“And madness is no comfortable feeling…”
One of my favorite stories by Edgar A. Poe. It is finely articulate, a shade humorous, and a very even bit of story telling. All this with a horrific ending. Jane has done a wonderful job, keeping the tenor of the text. Do give a listen.
This is a Western romance set in the mission days of Alto California.
I originally found this hardback book at a Goodwill store in Santa Fe, famous for having the best collection of junk in town.
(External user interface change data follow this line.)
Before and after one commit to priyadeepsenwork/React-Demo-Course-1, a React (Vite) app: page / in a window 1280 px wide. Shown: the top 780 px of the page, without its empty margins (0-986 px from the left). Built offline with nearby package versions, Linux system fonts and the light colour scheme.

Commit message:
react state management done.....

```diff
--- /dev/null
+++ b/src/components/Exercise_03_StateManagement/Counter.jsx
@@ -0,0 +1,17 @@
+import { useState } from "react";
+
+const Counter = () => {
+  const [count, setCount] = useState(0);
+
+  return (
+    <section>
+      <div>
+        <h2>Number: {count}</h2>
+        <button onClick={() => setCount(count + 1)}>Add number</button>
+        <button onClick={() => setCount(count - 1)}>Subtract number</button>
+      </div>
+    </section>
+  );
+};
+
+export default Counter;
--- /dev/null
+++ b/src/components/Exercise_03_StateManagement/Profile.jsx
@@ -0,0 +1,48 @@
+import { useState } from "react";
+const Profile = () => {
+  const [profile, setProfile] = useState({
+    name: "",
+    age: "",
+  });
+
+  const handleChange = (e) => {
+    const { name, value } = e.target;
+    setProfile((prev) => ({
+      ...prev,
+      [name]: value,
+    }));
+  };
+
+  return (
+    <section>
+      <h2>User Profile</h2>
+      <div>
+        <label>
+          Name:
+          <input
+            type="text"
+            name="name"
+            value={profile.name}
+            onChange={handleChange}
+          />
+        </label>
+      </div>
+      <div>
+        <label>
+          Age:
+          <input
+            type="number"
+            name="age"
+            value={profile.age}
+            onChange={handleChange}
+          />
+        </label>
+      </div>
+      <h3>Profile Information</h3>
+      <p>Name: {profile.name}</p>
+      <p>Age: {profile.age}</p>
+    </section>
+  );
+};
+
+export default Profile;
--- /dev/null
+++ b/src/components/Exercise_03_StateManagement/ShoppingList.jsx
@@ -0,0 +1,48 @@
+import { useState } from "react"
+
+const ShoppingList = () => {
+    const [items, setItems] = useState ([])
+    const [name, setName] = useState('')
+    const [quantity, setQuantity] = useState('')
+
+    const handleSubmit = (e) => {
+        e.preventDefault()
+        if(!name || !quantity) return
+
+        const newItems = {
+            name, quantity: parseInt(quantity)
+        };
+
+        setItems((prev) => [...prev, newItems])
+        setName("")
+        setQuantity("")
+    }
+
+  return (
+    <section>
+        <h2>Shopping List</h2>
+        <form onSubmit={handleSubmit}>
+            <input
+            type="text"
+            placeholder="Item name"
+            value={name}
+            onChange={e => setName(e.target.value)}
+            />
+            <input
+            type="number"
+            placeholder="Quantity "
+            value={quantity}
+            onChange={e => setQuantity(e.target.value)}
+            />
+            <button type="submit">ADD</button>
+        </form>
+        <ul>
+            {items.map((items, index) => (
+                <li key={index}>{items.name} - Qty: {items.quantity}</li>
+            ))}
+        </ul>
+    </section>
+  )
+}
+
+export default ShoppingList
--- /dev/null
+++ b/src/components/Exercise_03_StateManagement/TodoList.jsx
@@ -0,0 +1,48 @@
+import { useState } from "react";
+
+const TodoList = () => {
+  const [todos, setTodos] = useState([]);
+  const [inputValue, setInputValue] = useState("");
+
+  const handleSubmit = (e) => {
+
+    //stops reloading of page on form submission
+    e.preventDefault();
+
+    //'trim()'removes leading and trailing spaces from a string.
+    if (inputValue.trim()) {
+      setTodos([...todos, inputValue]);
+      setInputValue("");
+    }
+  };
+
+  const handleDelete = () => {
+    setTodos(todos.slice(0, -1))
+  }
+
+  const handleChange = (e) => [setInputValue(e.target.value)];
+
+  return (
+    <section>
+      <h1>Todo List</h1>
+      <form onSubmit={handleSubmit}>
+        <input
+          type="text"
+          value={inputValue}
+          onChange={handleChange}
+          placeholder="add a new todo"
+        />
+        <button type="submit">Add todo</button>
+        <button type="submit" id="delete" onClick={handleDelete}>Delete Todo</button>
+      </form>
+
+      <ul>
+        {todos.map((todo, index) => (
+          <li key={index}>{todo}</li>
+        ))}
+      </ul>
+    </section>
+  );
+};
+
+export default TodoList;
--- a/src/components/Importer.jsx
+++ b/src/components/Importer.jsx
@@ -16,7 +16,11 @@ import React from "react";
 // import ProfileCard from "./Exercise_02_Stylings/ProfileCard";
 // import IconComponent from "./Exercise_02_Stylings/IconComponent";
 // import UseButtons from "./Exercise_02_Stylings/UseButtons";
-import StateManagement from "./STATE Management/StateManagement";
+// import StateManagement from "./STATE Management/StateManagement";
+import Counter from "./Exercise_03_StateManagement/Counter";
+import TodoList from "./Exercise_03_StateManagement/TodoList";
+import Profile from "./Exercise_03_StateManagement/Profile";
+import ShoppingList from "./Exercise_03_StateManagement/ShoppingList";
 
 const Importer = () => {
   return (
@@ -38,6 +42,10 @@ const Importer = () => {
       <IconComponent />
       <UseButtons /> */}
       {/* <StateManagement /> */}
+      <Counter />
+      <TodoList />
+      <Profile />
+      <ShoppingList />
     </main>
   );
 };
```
I’d never read Mary Hunter Austin’s work before and gave this 25 cent hardback a try, (at the time there were no copies online, had I searched). That night, I imediately enjoyed the rare tone to this Western theme and could already imagine it as an audiobook.
A man tries desperately to get where he is going.
Richard Barham Middleton (28 October 1882 – 1 December 1911) was an English poet and author, who is remembered mostly for his short ghost stories, in particular “The Ghost Ship”.
“For to see mad Tom O’Bedlam 10,000 miles I traveled.”
“Tom o’ Bedlam” is the name of an anonymous poem in the “mad song” genre, written in the voice of a homeless “Bedlamite.” The poem was probably composed at the beginning of the 17th century; in How to Read and Why, Harold Bloom calls it “the greatest anonymous lyric in the [English] language.”
”‘Why can’t you be like the Happy Prince?’ asked a sensible mother of her little boy who was crying for the moon. ‘The Happy Prince never dreams of crying for anything.’”
In a town where a lot of poor people suffer and where there are a lot of miseries, a swallow who was left behind after his flock flew off to Egypt for the winter, meets the statue of the late “Happy Prince,” who in reality has never experienced true sorrow, for he lived in a palace where sorrow was not allowed to enter. Viewing various scenes of people suffering in poverty from his tall monument, the Happy Prince asks the swallow to take the ruby from his hilt, the sapphires from his eyes, and the golden leaf covering his body to give to the poor.